Items from a dataset
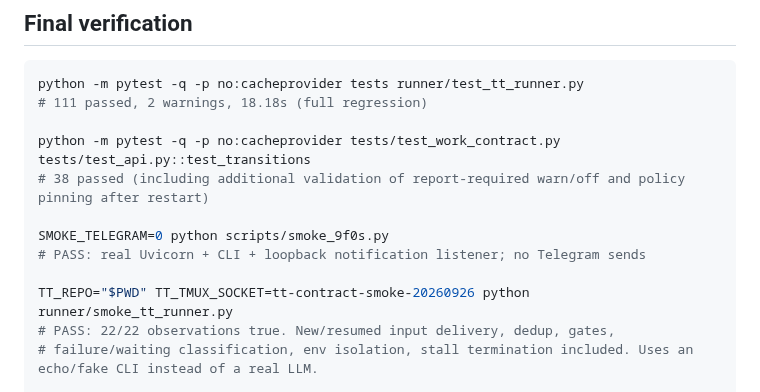
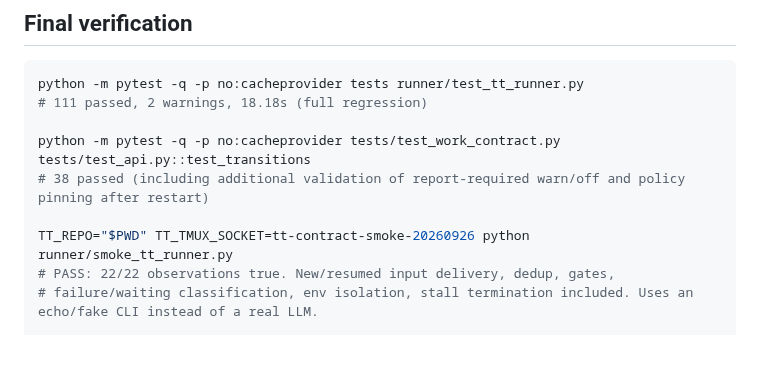
Before and after one commit to plainOldCode/think-tank, a Markdown page: docs/verification-first-contract-validation.md, the part around the change. Drawn GitHub-style; blank space fills up the shorter version.

Commit message:
docs: smoke_9f0s 제거 누락분 — 검증 문서의 실행 블록 갱신(a1 리뷰 R1)
이전 커밋에서 문서 수정이 스테이징 누락됐다 — agy 지적. 해당 행이 남으면
문서 지침 수행 시 FileNotFoundError.

```diff
--- a/docs/verification-first-contract-validation.md
+++ b/docs/verification-first-contract-validation.md
@@ -43,9 +43,6 @@ python -m pytest -q -p no:cacheprovider tests runner/test_tt_runner.py
 python -m pytest -q -p no:cacheprovider tests/test_work_contract.py tests/test_api.py::test_transitions
 # 38 passed (including additional validation of report-required warn/off and policy pinning after restart)
 
-SMOKE_TELEGRAM=0 python scripts/smoke_9f0s.py
-# PASS: real Uvicorn + CLI + loopback notification listener; no Telegram sends
-
 TT_REPO="$PWD" TT_TMUX_SOCKET=tt-contract-smoke-20260926 python runner/smoke_tt_runner.py
 # PASS: 22/22 observations true. New/resumed input delivery, dedup, gates,
 # failure/waiting classification, env isolation, stall termination included. Uses an echo/fake CLI instead of a real LLM.
```
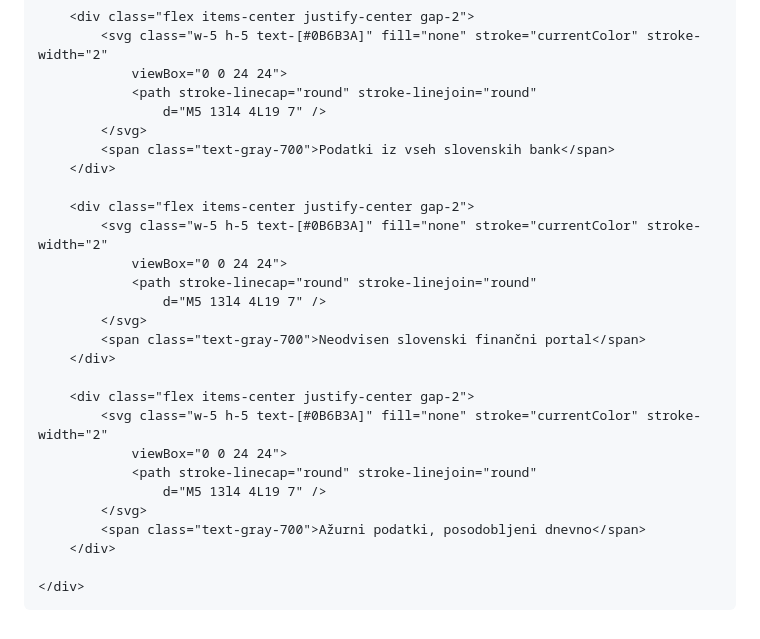
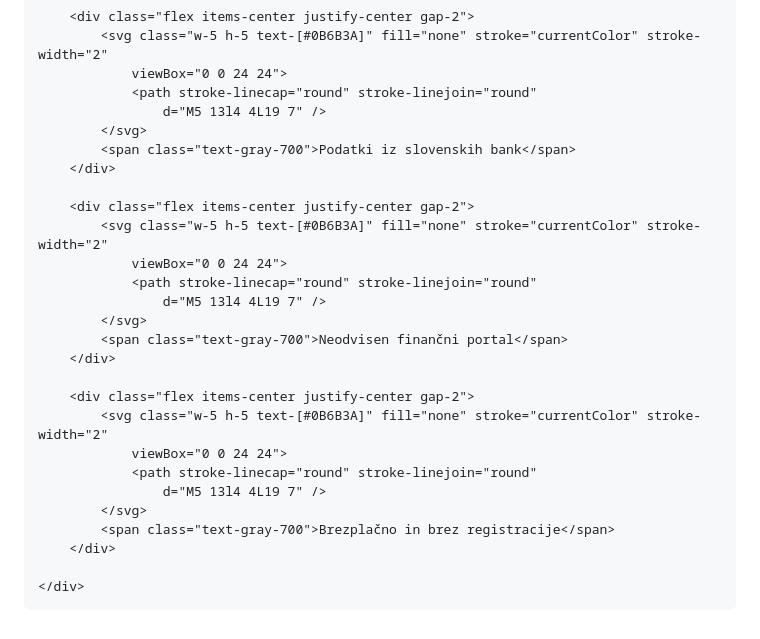
Before and after one commit to sigisitar30/FinPortal.si, a Markdown page: TODO.md, the part around the change. Rendered like a GitHub page.

```diff
--- a/TODO.md
+++ b/TODO.md
@@ -61,7 +61,7 @@
                 <path stroke-linecap="round" stroke-linejoin="round"
                     d="M5 13l4 4L19 7" />
             </svg>
-            <span class="text-gray-700">Podatki iz vseh slovenskih bank</span>
+            <span class="text-gray-700">Podatki iz slovenskih bank</span>
         </div>
 
         <div class="flex items-center justify-center gap-2">
@@ -70,7 +70,7 @@
                 <path stroke-linecap="round" stroke-linejoin="round"
                     d="M5 13l4 4L19 7" />
             </svg>
-            <span class="text-gray-700">Neodvisen slovenski finančni portal</span>
+            <span class="text-gray-700">Neodvisen finančni portal</span>
         </div>
 
         <div class="flex items-center justify-center gap-2">
@@ -79,7 +79,7 @@
                 <path stroke-linecap="round" stroke-linejoin="round"
                     d="M5 13l4 4L19 7" />
             </svg>
-            <span class="text-gray-700">Ažurni podatki, posodobljeni dnevno</span>
+            <span class="text-gray-700">Brezplačno in brez registracije</span>
         </div>
 
     </div>
```
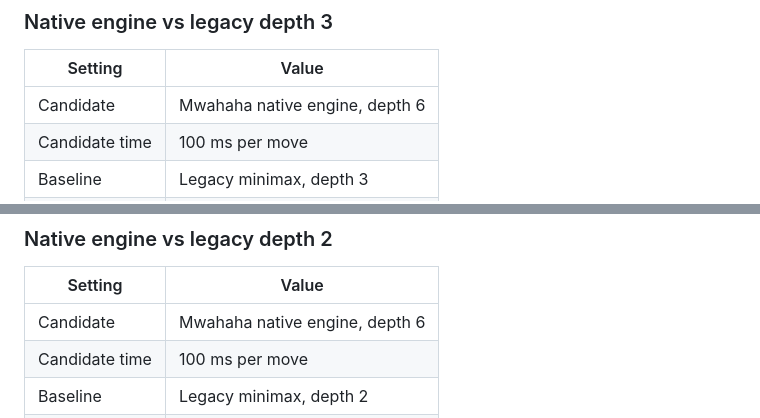
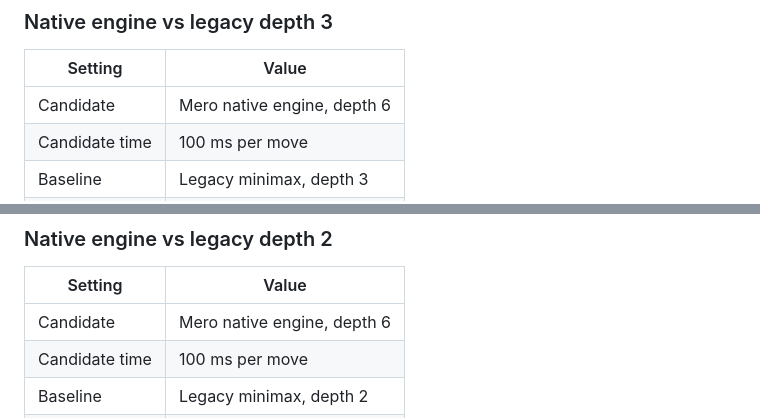
Before and after one commit to mnabid05/Mero, a Markdown page: docs/STRENGTH.md, 2 parts joined by grey strips. Rendered like a GitHub page.

```diff
--- a/docs/STRENGTH.md
+++ b/docs/STRENGTH.md
@@ -142,7 +142,7 @@ measurement differences from human online pools.
 
 | Setting | Value |
 | --- | --- |
-| Candidate | Mwahaha native engine, depth 6 |
+| Candidate | Mero native engine, depth 6 |
 | Candidate time | 100 ms per move |
 | Baseline | Legacy minimax, depth 3 |
 | Games | 4 |
@@ -156,7 +156,7 @@ White and Black.
 
 | Setting | Value |
 | --- | --- |
-| Candidate | Mwahaha native engine, depth 6 |
+| Candidate | Mero native engine, depth 6 |
 | Candidate time | 100 ms per move |
 | Baseline | Legacy minimax, depth 2 |
 | Games | 8 |
```
Also changed, not shown: README.md (+2 -2 lines), docs/ARCHITECTURE.md (+2 -2 lines).
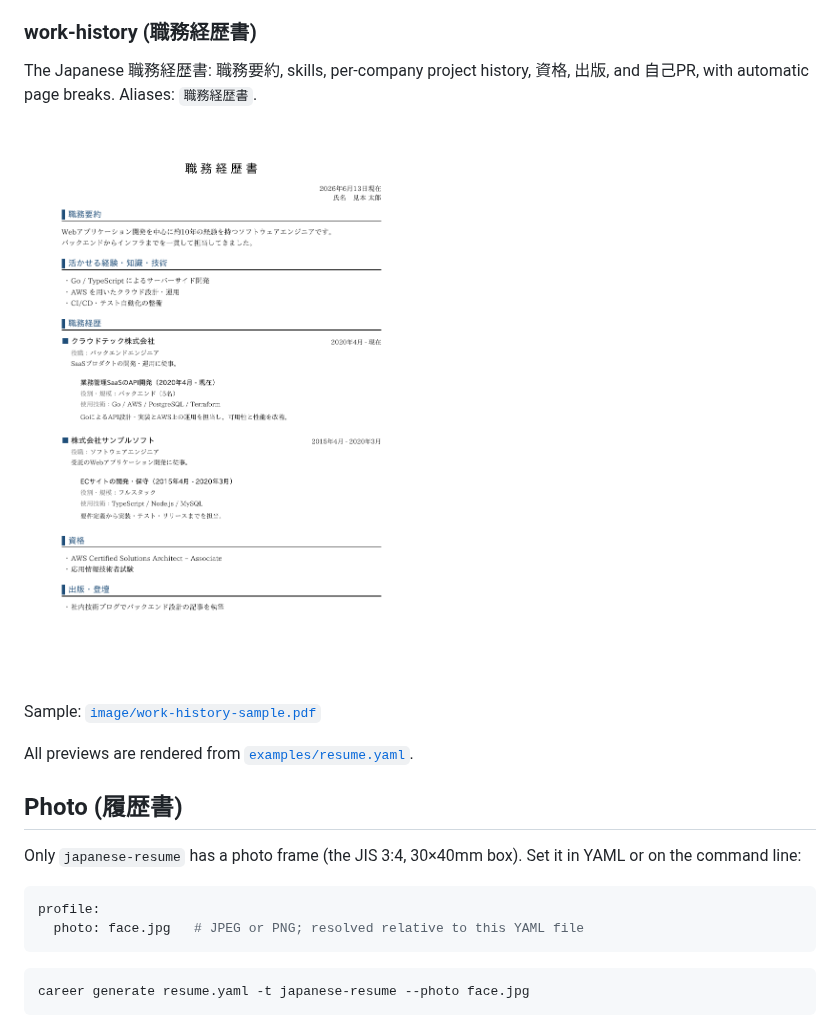
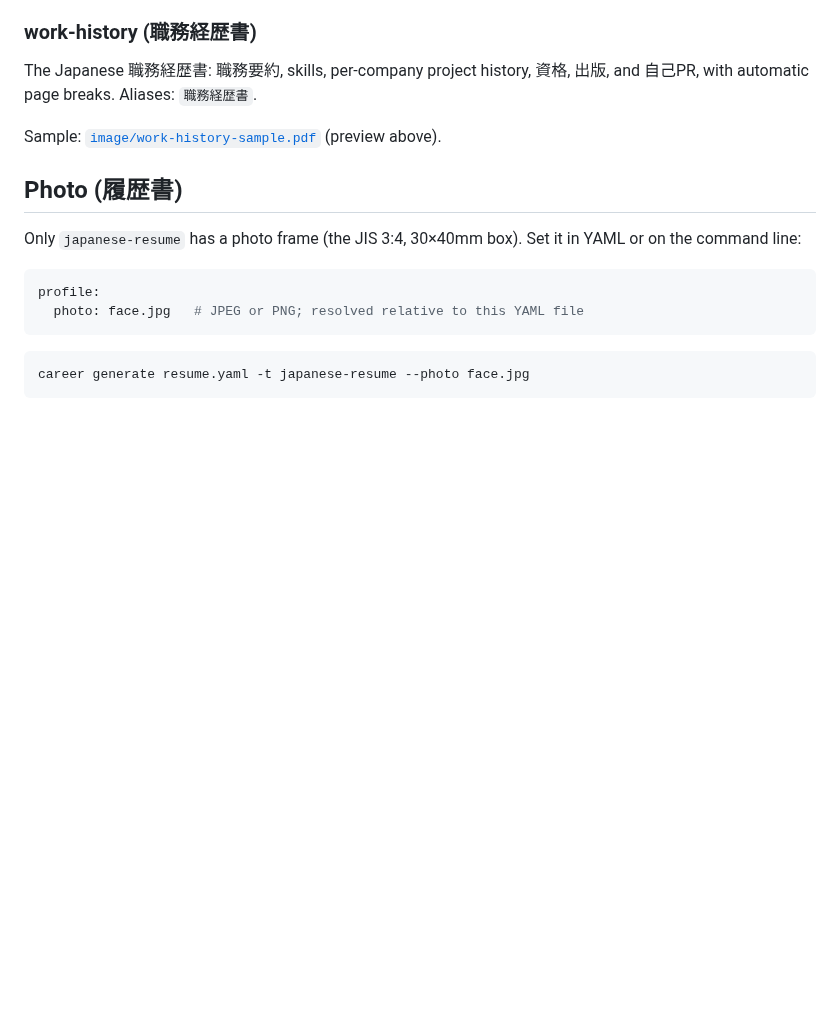
Before and after one commit to nao1215/career, a Markdown page: README.md, the part around one of its changes. GitHub-like rendering; blank space fills up the shorter version.

```diff
--- a/README.md
+++ b/README.md
@@ -160,11 +167,7 @@ Sample: [`image/japanese-resume-sample.pdf`](./image/japanese-resume-sample.pdf)
 The Japanese 職務経歴書: 職務要約, skills, per-company project history, 資格, 出版,
 and 自己PR, with automatic page breaks. Aliases: `職務経歴書`.
 
-![work-history](./image/work-history-p-1.png)
-
-Sample: [`image/work-history-sample.pdf`](./image/work-history-sample.pdf)
-
-All previews are rendered from [`examples/resume.yaml`](./examples/resume.yaml).
+Sample: [`image/work-history-sample.pdf`](./image/work-history-sample.pdf) (preview above).
 
 ## Photo (履歴書)
 
```
Also changed, not shown: other parts of README.md (+15 -8 lines), image/cv-p-1.png, 3 other files.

__TASK DETAILS__
Copy the data word for word, no pictures.

__FINAL ANSWER__
Before and after one commit to plainOldCode/think-tank, a Markdown page: docs/verification-first-contract-validation.md, the part around the change. Drawn GitHub-style; blank space fills up the shorter version.

Commit message:
docs: smoke_9f0s 제거 누락분 — 검증 문서의 실행 블록 갱신(a1 리뷰 R1)
이전 커밋에서 문서 수정이 스테이징 누락됐다 — agy 지적. 해당 행이 남으면
문서 지침 수행 시 FileNotFoundError.

```diff
--- a/docs/verification-first-contract-validation.md
+++ b/docs/verification-first-contract-validation.md
@@ -43,9 +43,6 @@ python -m pytest -q -p no:cacheprovider tests runner/test_tt_runner.py
 python -m pytest -q -p no:cacheprovider tests/test_work_contract.py tests/test_api.py::test_transitions
 # 38 passed (including additional validation of report-required warn/off and policy pinning after restart)
 
-SMOKE_TELEGRAM=0 python scripts/smoke_9f0s.py
-# PASS: real Uvicorn + CLI + loopback notification listener; no Telegram sends
-
 TT_REPO="$PWD" TT_TMUX_SOCKET=tt-contract-smoke-20260926 python runner/smoke_tt_runner.py
 # PASS: 22/22 observations true. New/resumed input delivery, dedup, gates,
 # failure/waiting classification, env isolation, stall termination included. Uses an echo/fake CLI instead of a real LLM.
```
Before and after one commit to sigisitar30/FinPortal.si, a Markdown page: TODO.md, the part around the change. Rendered like a GitHub page.

```diff
--- a/TODO.md
+++ b/TODO.md
@@ -61,7 +61,7 @@
                 <path stroke-linecap="round" stroke-linejoin="round"
                     d="M5 13l4 4L19 7" />
             </svg>
-            <span class="text-gray-700">Podatki iz vseh slovenskih bank</span>
+            <span class="text-gray-700">Podatki iz slovenskih bank</span>
         </div>
 
         <div class="flex items-center justify-center gap-2">
@@ -70,7 +70,7 @@
                 <path stroke-linecap="round" stroke-linejoin="round"
                     d="M5 13l4 4L19 7" />
             </svg>
-            <span class="text-gray-700">Neodvisen slovenski finančni portal</span>
+            <span class="text-gray-700">Neodvisen finančni portal</span>
         </div>
 
         <div class="flex items-center justify-center gap-2">
@@ -79,7 +79,7 @@
                 <path stroke-linecap="round" stroke-linejoin="round"
                     d="M5 13l4 4L19 7" />
             </svg>
-            <span class="text-gray-700">Ažurni podatki, posodobljeni dnevno</span>
+            <span class="text-gray-700">Brezplačno in brez registracije</span>
         </div>
 
     </div>
```
Before and after one commit to mnabid05/Mero, a Markdown page: docs/STRENGTH.md, 2 parts joined by grey strips. Rendered like a GitHub page.

```diff
--- a/docs/STRENGTH.md
+++ b/docs/STRENGTH.md
@@ -142,7 +142,7 @@ measurement differences from human online pools.
 
 | Setting | Value |
 | --- | --- |
-| Candidate | Mwahaha native engine, depth 6 |
+| Candidate | Mero native engine, depth 6 |
 | Candidate time | 100 ms per move |
 | Baseline | Legacy minimax, depth 3 |
 | Games | 4 |
@@ -156,7 +156,7 @@ White and Black.
 
 | Setting | Value |
 | --- | --- |
-| Candidate | Mwahaha native engine, depth 6 |
+| Candidate | Mero native engine, depth 6 |
 | Candidate time | 100 ms per move |
 | Baseline | Legacy minimax, depth 2 |
 | Games | 8 |
```
Also changed, not shown: README.md (+2 -2 lines), docs/ARCHITECTURE.md (+2 -2 lines).
Before and after one commit to nao1215/career, a Markdown page: README.md, the part around one of its changes. GitHub-like rendering; blank space fills up the shorter version.

```diff
--- a/README.md
+++ b/README.md
@@ -160,11 +167,7 @@ Sample: [`image/japanese-resume-sample.pdf`](./image/japanese-resume-sample.pdf)
 The Japanese 職務経歴書: 職務要約, skills, per-company project history, 資格, 出版,
 and 自己PR, with automatic page breaks. Aliases: `職務経歴書`.
 
-![work-history](./image/work-history-p-1.png)
-
-Sample: [`image/work-history-sample.pdf`](./image/work-history-sample.pdf)
-
-All previews are rendered from [`examples/resume.yaml`](./examples/resume.yaml).
+Sample: [`image/work-history-sample.pdf`](./image/work-history-sample.pdf) (preview above).
 
 ## Photo (履歴書)
 
```
Also changed, not shown: other parts of README.md (+15 -8 lines), image/cv-p-1.png, 3 other files.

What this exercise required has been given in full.